### EXERCISE AIM
Which lines below mention "docs"? Pick each one out.

[Content revision data]

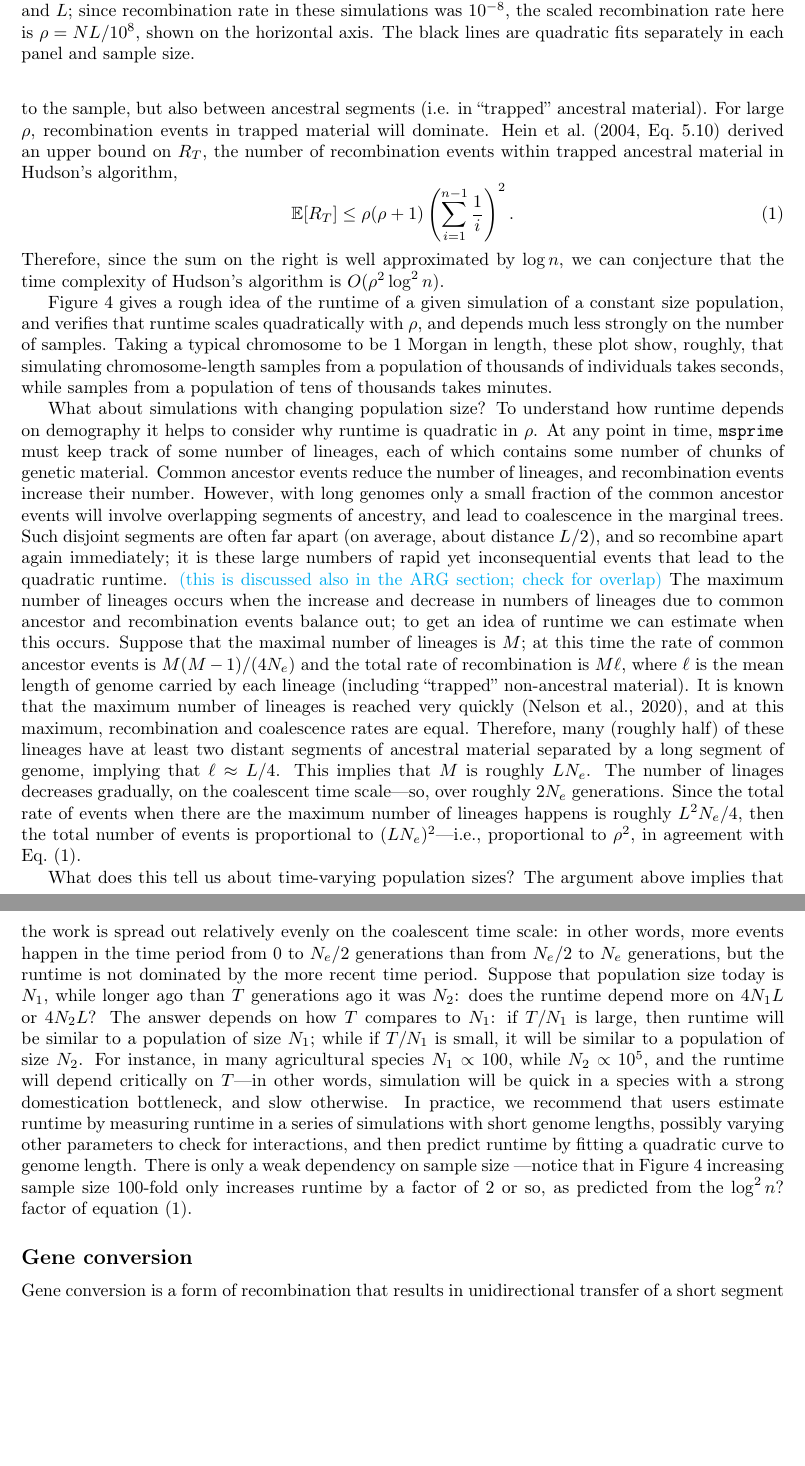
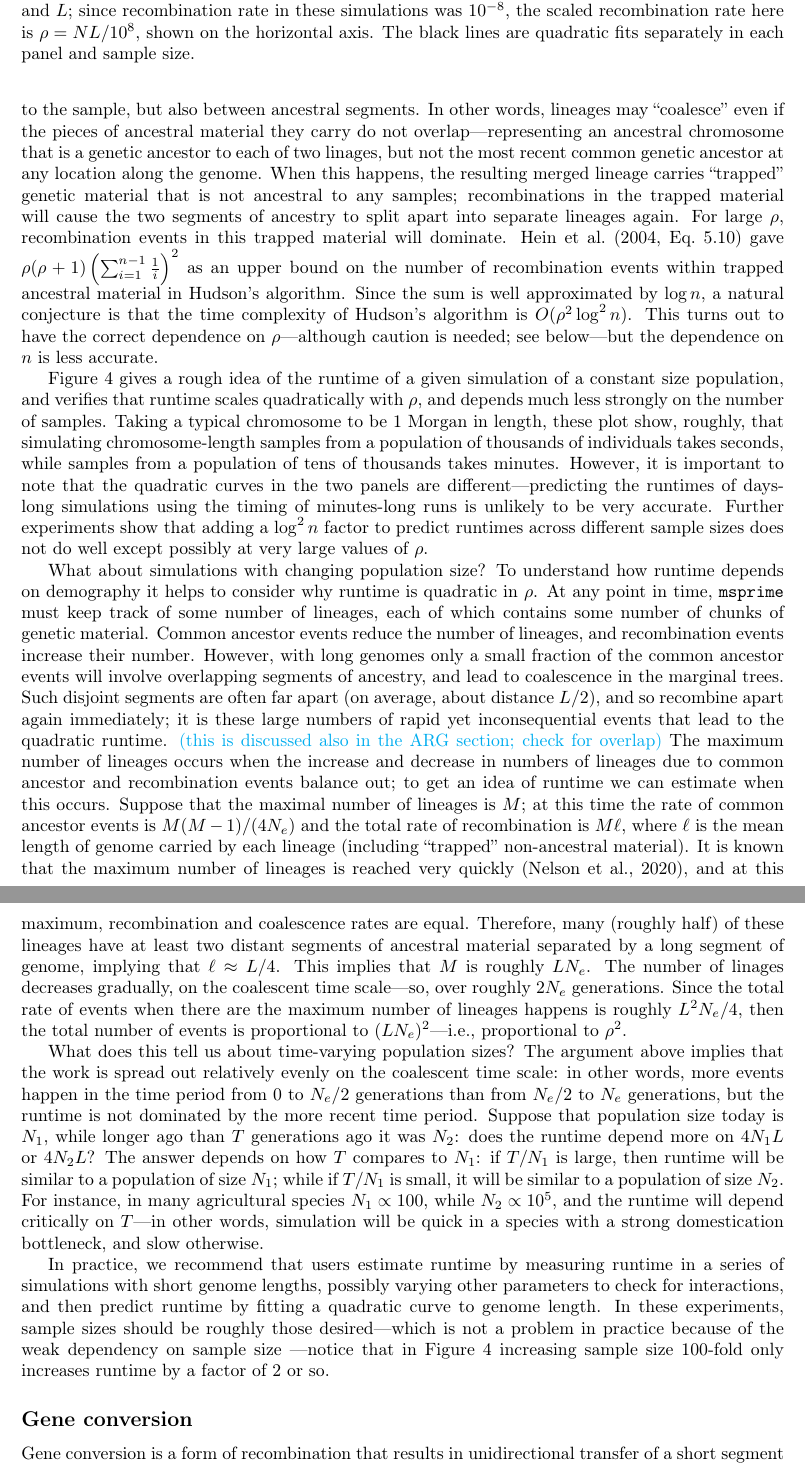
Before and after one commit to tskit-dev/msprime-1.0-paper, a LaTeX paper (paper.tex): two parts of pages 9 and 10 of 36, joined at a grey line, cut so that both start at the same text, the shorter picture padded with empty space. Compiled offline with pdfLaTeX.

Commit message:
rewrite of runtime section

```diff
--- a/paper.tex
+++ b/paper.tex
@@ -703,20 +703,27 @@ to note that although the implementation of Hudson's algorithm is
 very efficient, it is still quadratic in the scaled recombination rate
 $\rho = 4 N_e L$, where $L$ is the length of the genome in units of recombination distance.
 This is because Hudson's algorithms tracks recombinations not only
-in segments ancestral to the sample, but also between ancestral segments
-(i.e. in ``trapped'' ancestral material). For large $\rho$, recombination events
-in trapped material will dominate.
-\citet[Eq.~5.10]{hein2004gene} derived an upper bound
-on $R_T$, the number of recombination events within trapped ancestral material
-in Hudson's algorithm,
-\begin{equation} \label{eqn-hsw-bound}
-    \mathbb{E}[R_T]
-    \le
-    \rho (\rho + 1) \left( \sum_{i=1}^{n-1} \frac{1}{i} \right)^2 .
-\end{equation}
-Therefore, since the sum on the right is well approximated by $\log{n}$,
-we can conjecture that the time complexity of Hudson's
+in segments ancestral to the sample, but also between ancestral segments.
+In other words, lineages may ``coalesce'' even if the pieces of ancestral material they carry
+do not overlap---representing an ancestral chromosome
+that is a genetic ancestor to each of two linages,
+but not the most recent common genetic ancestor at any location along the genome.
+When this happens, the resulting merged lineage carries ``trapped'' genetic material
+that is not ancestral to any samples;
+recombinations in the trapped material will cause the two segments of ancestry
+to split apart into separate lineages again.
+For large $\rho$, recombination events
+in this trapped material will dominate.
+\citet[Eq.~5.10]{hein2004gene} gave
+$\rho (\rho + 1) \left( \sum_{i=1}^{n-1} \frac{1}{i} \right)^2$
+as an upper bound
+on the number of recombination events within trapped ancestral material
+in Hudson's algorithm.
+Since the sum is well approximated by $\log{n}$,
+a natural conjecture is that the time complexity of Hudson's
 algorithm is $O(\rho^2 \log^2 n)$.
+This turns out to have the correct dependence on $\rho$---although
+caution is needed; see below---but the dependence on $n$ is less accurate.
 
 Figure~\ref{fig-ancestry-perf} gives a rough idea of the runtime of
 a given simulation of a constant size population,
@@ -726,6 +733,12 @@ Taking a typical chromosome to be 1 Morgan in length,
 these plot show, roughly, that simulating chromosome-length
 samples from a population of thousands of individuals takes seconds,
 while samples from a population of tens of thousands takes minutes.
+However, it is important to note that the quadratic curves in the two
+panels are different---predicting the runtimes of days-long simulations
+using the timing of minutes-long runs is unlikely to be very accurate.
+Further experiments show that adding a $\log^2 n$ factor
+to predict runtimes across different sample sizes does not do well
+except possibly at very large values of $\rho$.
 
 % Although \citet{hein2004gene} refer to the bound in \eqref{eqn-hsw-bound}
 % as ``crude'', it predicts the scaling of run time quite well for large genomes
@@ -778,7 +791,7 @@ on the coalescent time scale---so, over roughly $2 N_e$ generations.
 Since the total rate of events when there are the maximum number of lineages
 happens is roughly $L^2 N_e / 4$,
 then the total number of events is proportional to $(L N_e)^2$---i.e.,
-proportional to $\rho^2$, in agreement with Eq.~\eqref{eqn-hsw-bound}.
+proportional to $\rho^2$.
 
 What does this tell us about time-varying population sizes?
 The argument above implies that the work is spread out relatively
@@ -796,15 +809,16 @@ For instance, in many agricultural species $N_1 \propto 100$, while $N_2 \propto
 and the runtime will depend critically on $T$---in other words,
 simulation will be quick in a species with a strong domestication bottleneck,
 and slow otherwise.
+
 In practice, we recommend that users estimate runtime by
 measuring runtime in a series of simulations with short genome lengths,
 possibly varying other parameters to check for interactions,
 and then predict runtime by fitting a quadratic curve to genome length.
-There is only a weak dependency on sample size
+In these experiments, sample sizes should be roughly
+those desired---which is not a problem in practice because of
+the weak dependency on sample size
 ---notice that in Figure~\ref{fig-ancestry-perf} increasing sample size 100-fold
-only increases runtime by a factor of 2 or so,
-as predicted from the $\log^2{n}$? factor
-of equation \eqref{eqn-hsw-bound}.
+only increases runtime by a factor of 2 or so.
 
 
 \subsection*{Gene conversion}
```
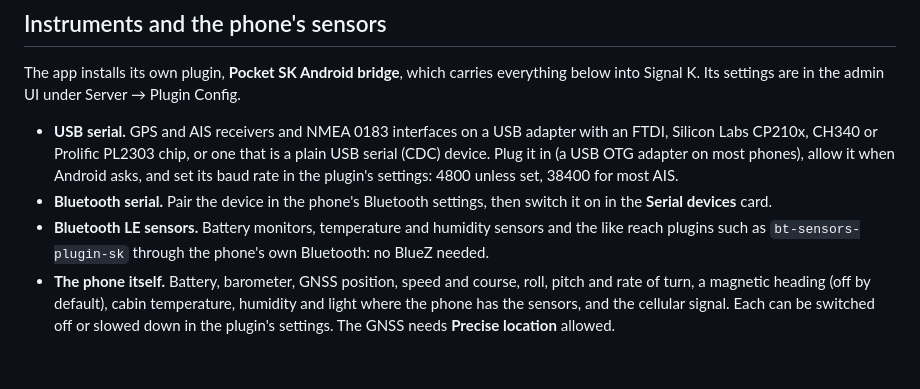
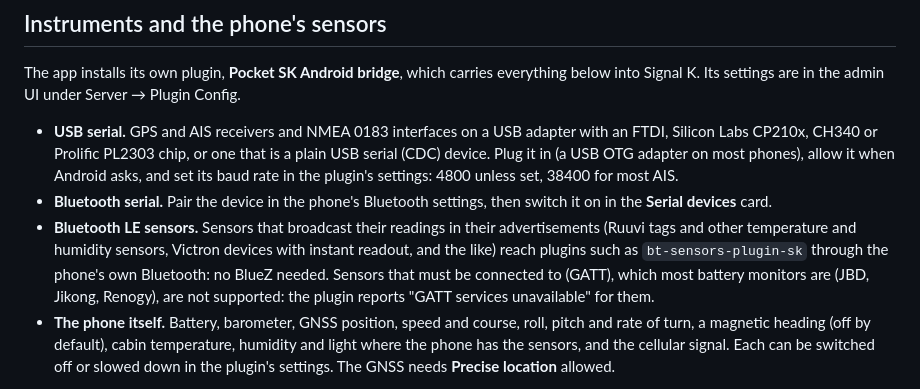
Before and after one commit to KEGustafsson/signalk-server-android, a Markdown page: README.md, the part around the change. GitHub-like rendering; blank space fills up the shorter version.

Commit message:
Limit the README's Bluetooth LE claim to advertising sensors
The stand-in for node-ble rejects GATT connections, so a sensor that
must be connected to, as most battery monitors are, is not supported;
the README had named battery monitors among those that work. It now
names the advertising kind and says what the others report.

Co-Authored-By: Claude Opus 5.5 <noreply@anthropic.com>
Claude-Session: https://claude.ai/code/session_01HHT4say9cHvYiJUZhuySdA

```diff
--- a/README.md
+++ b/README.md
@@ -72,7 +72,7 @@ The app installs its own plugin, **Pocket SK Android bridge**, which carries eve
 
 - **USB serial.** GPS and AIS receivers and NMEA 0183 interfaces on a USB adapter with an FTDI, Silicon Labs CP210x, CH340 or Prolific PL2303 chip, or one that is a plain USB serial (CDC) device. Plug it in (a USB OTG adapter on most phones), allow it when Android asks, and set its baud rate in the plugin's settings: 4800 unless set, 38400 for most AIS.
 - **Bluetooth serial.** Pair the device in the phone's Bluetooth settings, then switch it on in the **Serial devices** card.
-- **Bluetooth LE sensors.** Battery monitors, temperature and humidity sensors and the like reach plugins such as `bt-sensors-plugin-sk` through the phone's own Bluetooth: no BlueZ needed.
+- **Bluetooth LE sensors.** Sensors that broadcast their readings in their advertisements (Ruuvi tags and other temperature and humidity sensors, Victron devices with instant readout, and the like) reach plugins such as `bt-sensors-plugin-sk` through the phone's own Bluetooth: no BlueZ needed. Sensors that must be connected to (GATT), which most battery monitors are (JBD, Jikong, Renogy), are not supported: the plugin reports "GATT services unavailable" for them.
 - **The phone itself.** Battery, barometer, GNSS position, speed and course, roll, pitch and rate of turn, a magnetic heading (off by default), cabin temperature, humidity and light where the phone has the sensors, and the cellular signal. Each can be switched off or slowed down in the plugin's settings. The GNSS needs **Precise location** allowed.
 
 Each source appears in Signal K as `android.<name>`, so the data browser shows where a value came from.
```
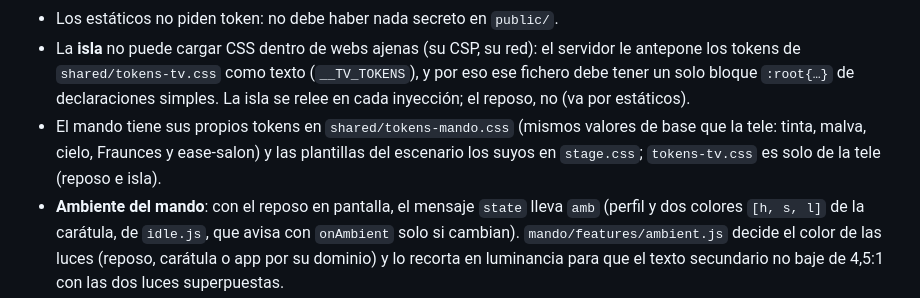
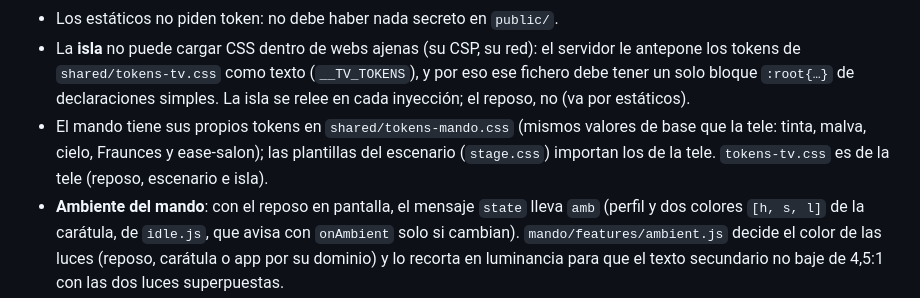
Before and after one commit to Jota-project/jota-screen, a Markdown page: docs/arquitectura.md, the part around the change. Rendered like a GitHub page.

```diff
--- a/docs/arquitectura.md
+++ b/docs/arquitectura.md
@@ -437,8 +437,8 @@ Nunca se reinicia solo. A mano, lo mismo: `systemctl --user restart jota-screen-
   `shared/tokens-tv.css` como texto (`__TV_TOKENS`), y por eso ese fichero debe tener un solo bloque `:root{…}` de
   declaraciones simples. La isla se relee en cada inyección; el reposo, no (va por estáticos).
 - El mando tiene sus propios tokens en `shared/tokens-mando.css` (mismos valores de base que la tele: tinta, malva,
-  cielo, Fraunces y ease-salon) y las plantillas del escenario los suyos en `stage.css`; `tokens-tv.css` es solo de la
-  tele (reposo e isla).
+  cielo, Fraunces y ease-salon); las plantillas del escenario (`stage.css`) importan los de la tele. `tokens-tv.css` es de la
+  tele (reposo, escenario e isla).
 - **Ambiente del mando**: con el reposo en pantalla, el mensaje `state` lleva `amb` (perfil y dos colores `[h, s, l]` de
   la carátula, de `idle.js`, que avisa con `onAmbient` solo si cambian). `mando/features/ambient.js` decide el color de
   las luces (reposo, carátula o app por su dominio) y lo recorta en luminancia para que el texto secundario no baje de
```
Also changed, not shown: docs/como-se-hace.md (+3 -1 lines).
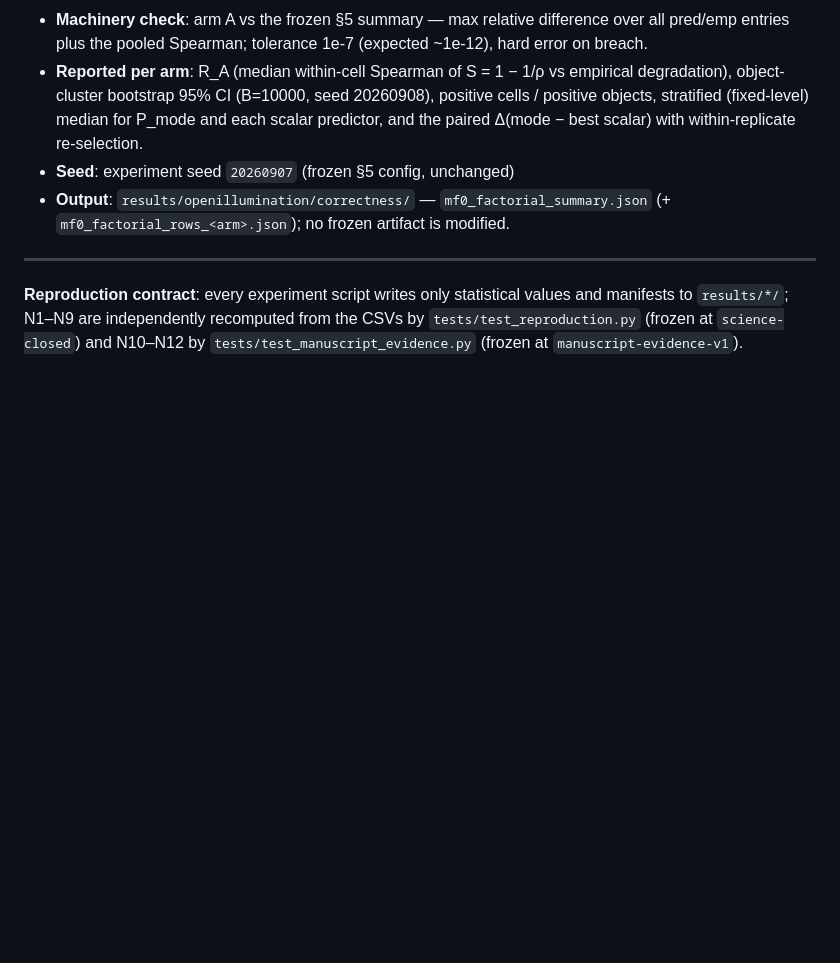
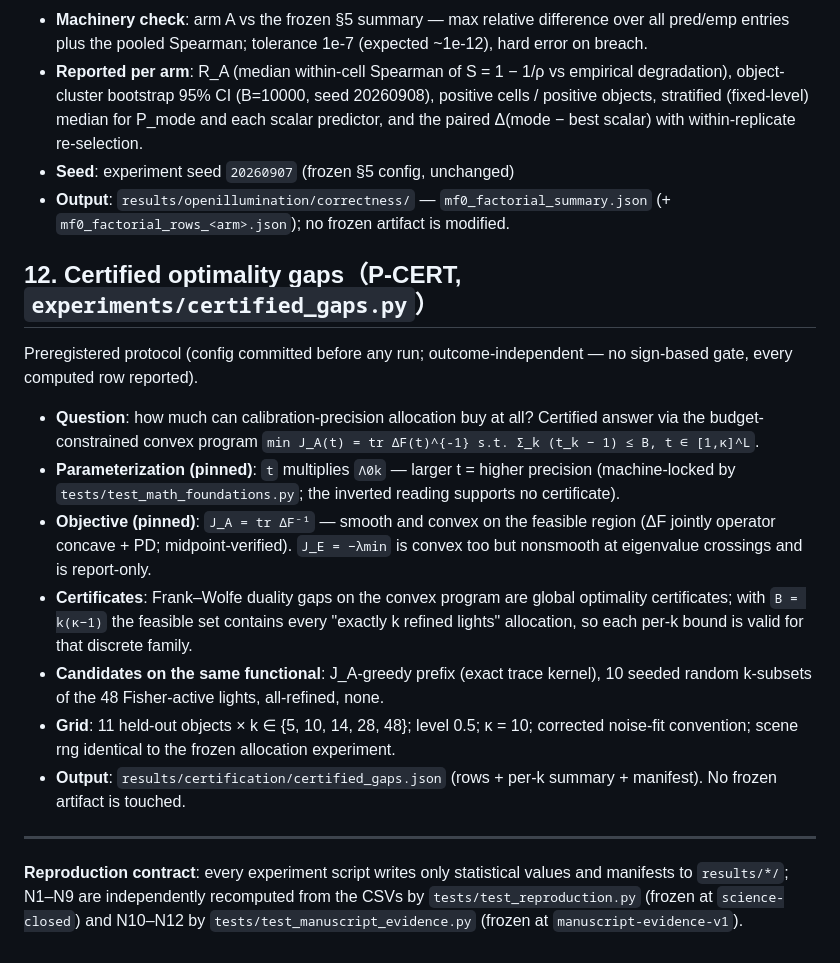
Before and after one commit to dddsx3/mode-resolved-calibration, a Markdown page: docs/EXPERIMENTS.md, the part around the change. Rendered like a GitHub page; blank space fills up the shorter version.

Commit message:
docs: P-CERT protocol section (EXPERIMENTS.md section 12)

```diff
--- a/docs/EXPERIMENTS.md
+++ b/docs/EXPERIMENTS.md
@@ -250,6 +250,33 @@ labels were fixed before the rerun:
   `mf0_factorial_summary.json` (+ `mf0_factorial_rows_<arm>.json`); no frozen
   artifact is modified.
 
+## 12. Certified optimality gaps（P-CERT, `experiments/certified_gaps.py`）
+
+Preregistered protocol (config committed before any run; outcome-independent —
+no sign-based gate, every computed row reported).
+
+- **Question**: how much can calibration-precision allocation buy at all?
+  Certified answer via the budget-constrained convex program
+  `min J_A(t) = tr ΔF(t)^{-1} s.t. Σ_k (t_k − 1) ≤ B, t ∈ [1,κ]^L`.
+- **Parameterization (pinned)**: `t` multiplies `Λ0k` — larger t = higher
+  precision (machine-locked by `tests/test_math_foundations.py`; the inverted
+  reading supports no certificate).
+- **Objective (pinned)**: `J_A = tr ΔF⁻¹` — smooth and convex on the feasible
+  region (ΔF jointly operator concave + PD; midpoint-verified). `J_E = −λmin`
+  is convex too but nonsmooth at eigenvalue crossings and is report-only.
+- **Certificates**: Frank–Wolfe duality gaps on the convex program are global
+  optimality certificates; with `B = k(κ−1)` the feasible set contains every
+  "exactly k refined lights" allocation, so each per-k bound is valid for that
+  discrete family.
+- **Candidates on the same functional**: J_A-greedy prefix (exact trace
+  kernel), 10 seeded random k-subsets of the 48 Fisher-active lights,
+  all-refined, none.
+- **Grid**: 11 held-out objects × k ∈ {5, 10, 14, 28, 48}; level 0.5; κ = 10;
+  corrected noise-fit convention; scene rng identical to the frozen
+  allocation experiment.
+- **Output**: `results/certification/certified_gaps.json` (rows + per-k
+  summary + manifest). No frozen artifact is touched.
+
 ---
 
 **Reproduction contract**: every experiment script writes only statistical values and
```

### WRITTEN RESPONSE
Before and after one commit to Jota-project/jota-screen, a Markdown page: docs/arquitectura.md, the part around the change. Rendered like a GitHub page.
--- a/docs/arquitectura.md
+++ b/docs/arquitectura.md
Also changed, not shown: docs/como-se-hace.md (+3 -1 lines).
Before and after one commit to dddsx3/mode-resolved-calibration, a Markdown page: docs/EXPERIMENTS.md, the part around the change. Rendered like a GitHub page; blank space fills up the shorter version.
docs: P-CERT protocol section (EXPERIMENTS.md section 12)
--- a/docs/EXPERIMENTS.md
+++ b/docs/EXPERIMENTS.md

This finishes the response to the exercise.